Working with Margaret Munro of Portobello Heritage Trust, Nicky made contact with Mairi Fortuna, one of the decorators, along with a number of others who came forward through the process of research.  Along with the sharing of memories, many archival photographs that captured the decorators at work and at play were found.

Nicky’s residency for this first phase of the project attempted to make visible this social history through a number of artworks on display in the location of the potteries. Interview extracts from three decorators were heard in the kiln over two weekends (29 Feb/1 March & 7/8 March). Artworks in the area included one of Mairi’s photographs as a large photobanner on Bridge Street, and a large banner wrapped around the kiln under restoration, including the names and signs of all the decorators, who have either taken part or been remembered by Nicky’s interviews. The residency events have proved to have enduring interest for the decorators worked with so far, including those who have a strong family connection to a decorator, and other pottery workers. By paying attention to voice, image, pattern and marker associated with Buchan pottery, the artworks show how the decorators have left their marks on the Portobello landscape.

A second part to this project is planned for 2021 enabling a lot of this research material from the initial phase to be brought together to form a book and exhibition documenting the whole project.

Special thanks to: Mairi Fortuna, Irene Forbes, Irene Kozok and Barbara Naughton Margaret Munro (Portobello Heritage Trust)

Image credit above: courtesy of Mairi Fortuna



To hear extracts of the Decorator interviews that were played inside the kiln during March 2020 and full project images
view here


Nicky Bird was interviewed by Genevieve Fay about her project 'The Decorators'. They discuss how the project evolved, the inspirations behind it, and what we can expect from the upcoming events that mark its completion, read here
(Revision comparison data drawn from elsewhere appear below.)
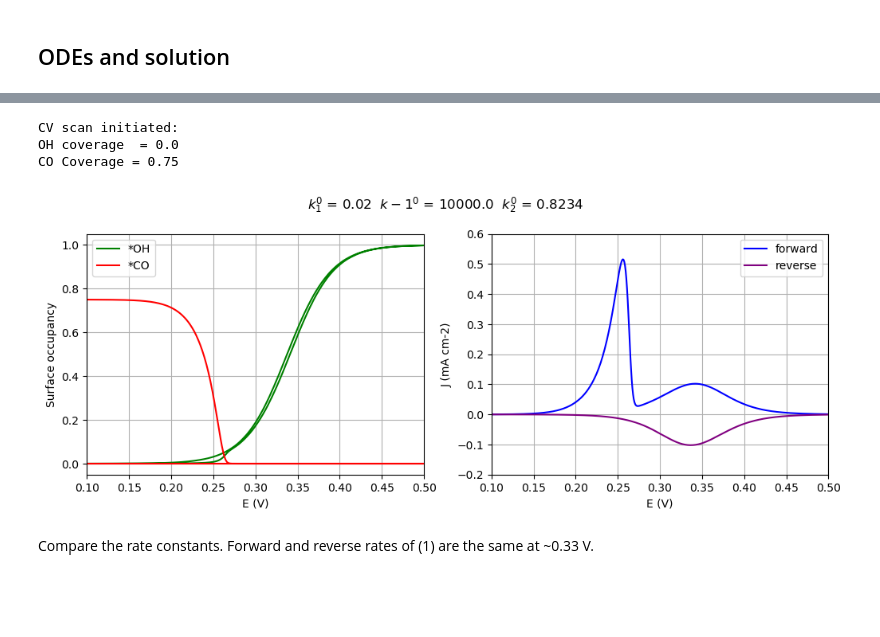
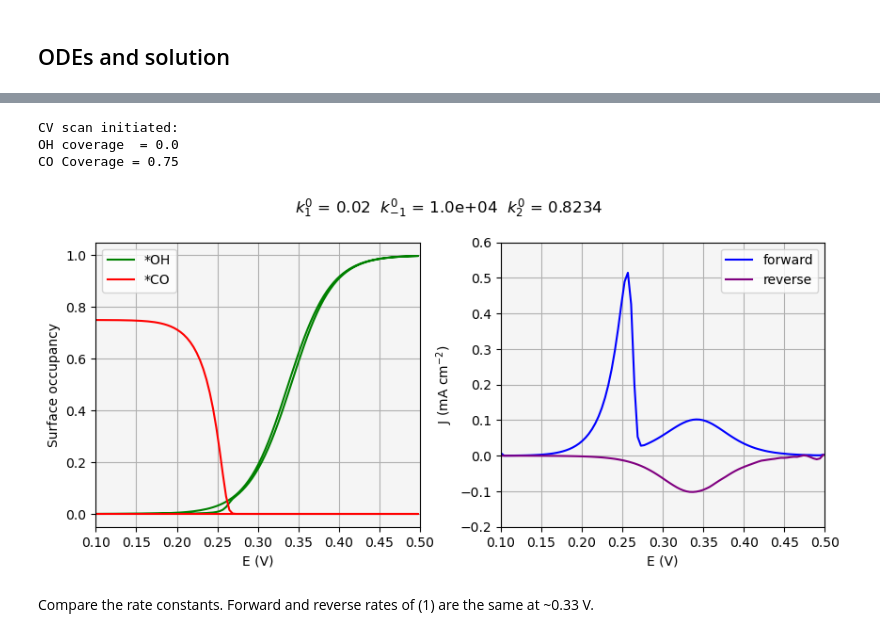
Before and after one commit to joelager/Electrocatalysis-microkinetic-analysis, a Jupyter notebook: EC CO stripping MKM.ipynb, the cells around one changed output, grey strips where cells are left out. Saved outputs shown, nothing was run; the diff lists cells and outputs as text; code cells hidden in the pictures; blank space fills up the shorter version.

Commit message:
Add files via upload
Incorporated units into the notebook and cosmetic changes

```diff
--- a/EC CO stripping MKM.ipynb
+++ b/EC CO stripping MKM.ipynb
@@ -55,0 +53,3 @@ from units import *
+# %%
+# SI Base Units
+meter, sec, mol, coul, volt, kelvin, kg = 1.0, 1.0, 1.0, 1.0, 1.0, 1.0, 1.0
@@ -109,15 +174,3 @@ plt.show()
-# %%
-# Default parameters are the "FAST" case from the paper
-# These can be overwritten by passing another set of parameters
-
-def k1(E, k1zero=0.02*sec**-1, kminus1zero=1e4*sec**-1, k2zero=0.8234*sec**-1):
-    return k1zero*np.exp( (alpha1*q*E)/(kB*T) )
-
-def kminus1(E, k1zero=0.02*sec**-1, kminus1zero=1e4*sec**-1, k2zero=0.8234*sec**-1):
-    return kminus1zero*np.exp( -((1-alpha1)*q*E)/(kB*T) )
-
-def k2(E, k1zero=0.02*sec**-1, kminus1zero=1e4*sec**-1, k2zero=0.8234*sec**-1):
-    return k2zero*np.exp( (alpha1*q*E)/(kB*T) )
 # %% [markdown]
 ## ODEs and solution
 # %%
@@ -136,86 +204,80 @@ def CV_scan_ODEs(z,t):
 # %%
-# Choose parameters for the simulations.  More cases can be added
-params_FAST = {'k1zero': 0.02,'kminus1zero' : 1e4,'k2zero':0.8234}
-params_SLOW = {'k1zero': 0.02,'kminus1zero' : 1e4,'k2zero':0.8234e-5}
-
-# Set the parameter set to be used in current simulation
-params=params_FAST          # See cells above for more parameter sets
-
-# Sweep parameters
+# Sweep parameters for Koper Figure 1
 Estart =  0.1 *volt              # E = 0.3 was largest driving force in Figure 1
 Efinish = 0.5 *volt              # Larger driving forces lead to huge currents.
 sweep_rate = 50.0 *mV*sec**-1
-cycle_time = 2.0 * (Efinish-Estart)/sweep_rate
+cycle_time = 2.0 * (Efinish - Estart)/sweep_rate
+
+# time points for ODE integration
+t_CV = np.linspace(0, cycle_time, 200)
+
 
 # Intial conditions - nothing will happen if the surface is full
 θ_OH_init = 0.00
 θ_CO_init = 0.75        # In figure 1 of paper, 0.99, 0.75, and 0.50 are considered
 
 # Boundary conditions for odeint
-z0 = [θ_OH_init, θ_CO_init]
-
 print('CV scan initiated:')
 print('OH coverage  =', θ_OH_init)
 print('CO Coverage =', θ_CO_init)
 
-# time points for ODE integration
-t_CV = np.linspace(0,cycle_time,1000)
-
 # solve ODE
-z = odeint(CV_scan_ODEs,z0,t_CV)
-
-θ_OH_sol = z[:,0]
-θ_CO_sol = z[:,1]
+case = case_FAST
+sol_CV_2 = solve_ivp(lambda t,y: CV_scan_ODEs(t,y,case),
+                     [0, cycle_time],
+                     [θ_OH_init, θ_CO_init],
+                     t_eval=t_CV,
+                     method='Radau')
+θ_OH_2 = sol_CV_2.y[0]
+θ_CO_2 = sol_CV_2.y[1]
 
 # Compute the E values for the CV plot
-E_CV_plot = np.empty(t_CV.size)
-for i in range(t_CV.size):
-    E_CV_plot[i] = E_CV(t_CV[i])
+E_CV_plot = np.array([E_CV(t) for t in t_CV])
 
-# Compute Current densities for the plot
-J_CV_plot = np.empty(t_CV.size)
-for i in range(t_CV.size):
-    J_CV_plot[i] = (q*Γ_sites)* \
-    ( k1(E_CV_plot[i],**params)*(1-θ_OH_sol[i]-θ_CO_sol[i]) - \
-    kminus1(E_CV_plot[i],**params)*θ_OH_sol[i] + \
-    Z*k2(E_CV_plot[i],**params)*θ_OH_sol[i]*θ_CO_sol[i] )
+# Compute Current densities for the plot - loop for the moment
+J_CV_plot_2 = np.empty_like(t_CV)
+for i, (E,θ_OH, θ_CO) in enumerate(zip(E_CV_plot, θ_OH_2, θ_CO_2)):
+    J_CV_plot_2[i] = J(E, θ_OH, θ_CO, case_FAST)
 
 
+# Display the results
+fig, (ax1,ax2) = plt.subplots(1,2, figsize=(10,4), dpi=100)
 
-# Displayt the results
-fig, (ax1,ax2) = plt.subplots(1,2, figsize=(12,4), dpi=100)
-
-fig.suptitle('$k_1^0$ = {}  $k-1^0$ = {}  $k_2^0$ = {}'.format(params.get('k1zero'),
-                        params.get('kminus1zero'),
-                        params.get('k2zero')), y =1.0)
+# Note use of {{}} to fix issue with parsing the title string
+fig.suptitle('$k_1^0$ = {}  $k_{{-1}}^0$ = {:.1e}  $k ^0_2$ = {}'.format(case_FAST.k1zero,
+                                                                      case_FAST.kminus1zero,
+                                                                      case_FAST.k2zero), y =1.0)
 # LH figure
-ax1.plot(E_CV_plot, z[:,0], 'g', label = "*OH")
-ax1.plot(E_CV_plot, z[:,1], 'r', label = "*CO")
+ax1.plot(E_CV_plot, θ_OH_2, 'g', label = "*OH")
+ax1.plot(E_CV_plot, θ_CO_2, 'r', label = "*CO")
 # can also graph vacancies but makes the figure a bit messy
 # ax1.plot(E_CV_plot,1- z[:,1]-z[:,0], 'b', label = "*")
 ax1.legend(loc='best')
 ax1.grid(True)
 ax1.set_xlabel("E (V)")
 ax1.set_xlim(Estart,Efinish)
 ax1.set_ylabel("Surface occupancy")
 ax1.set_ylim(-0.05,1.05)
+ax1.set_facecolor('whitesmoke')
 # RH figure
-
-ax2.plot(np.split(E_CV_plot,2)[0], np.split(J_CV_plot,2)[0]/(mA*cm**-2),'blue', label='forward')
-ax2.plot(np.split(E_CV_plot,2)[1], np.split(J_CV_plot,2)[1]/(mA*cm**-2),'purple', label='reverse')
+ax2.plot(np.split(E_CV_plot,2)[0], np.split(J_CV_plot_2,2)[0]/(mA*cm**-2),'blue', label='forward')
+ax2.plot(np.split(E_CV_plot,2)[1], np.split(J_CV_plot_2,2)[1]/(mA*cm**-2),'purple', label='reverse')
 ax2.legend(loc='best')
 ax2.grid(True)
 ax2.set_xlabel("E (V)")
 ax2.set_xlim(Estart,Efinish)
-ax2.set_ylabel("J (mA cm-2)")
+ax2.set_ylabel("J (mA cm$^{-2}$)")
 ax2.set_ylim(-0.2,0.6)
+ax2.set_facecolor('whitesmoke')
+
+fig.subplots_adjust(wspace=0.25)
 
 plt.show()
 # %% [output]
 CV scan initiated:
 OH coverage  = 0.0
 CO Coverage = 0.75
-[figure, old version]
+[figure, new version]
 # %% [markdown]
 Compare the rate constants. Forward and reverse rates of (1) are the same at ~0.33 V.
 # %%
```
Also changed, not shown: parts of 29 cells of this notebook.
Other Related Resources:

Porty Podcast 'The Decorators' –
Art Walk Porty Residence, November 2019

Porty Podcast 'The Decorators' – Part 2, 29 February 2020
‘The Decorators of Portobello’ residency with Nicky Bird, a-n The Artists Information Company, February 2020
The Afternoon Show, BBC Scotland, 5 March 2020


Sat/Sun 29th Feb/1st March 2020
& Sat/Sun 7th/8th March - 11am to 3pm
Kilns, Bridge Street, Portobello EH15

Kiln opening featuring the voices of three Decorators with accompanying outdoor visual artworks.

‘The Decorators’ Tea Party - Sat Feb 29th 3.30-5pm
The Wash House, Adelphi Grove, Portobello EH15

Opportunity to share pots, stories & other memorabilia.
Welcome Introduction from Margaret Munro, Portobello Heritage Trust.

Kiln Artist Walks with Nicky Bird
Sun 1st 12noon & Sat 7th March 2pm



Nicky’s work investigates the contemporary relevance of ‘found’ artefacts, their archives and specific sites through collaborative art processes with people who have significant connections to a hidden history. She is interested in how such artefacts, archives and sites carry both social and personal histories. This leads to a key question: what is our relationship to the past, and what is the value we ascribe to it? She has explored this through photography, bookworks, sound, the Internet and New Media. Dialogues with archivists, archaeologists, local community members, local history groups, and museum volunteers are instrumental in her practice. This means the collaborative process, and the physical site, shape the form of final artworks.


Special thanks to Portobello Heritage Trust with the help in delivering this initial phase of the project, and to Print Vision for printing the 38 metre long wraparound banner.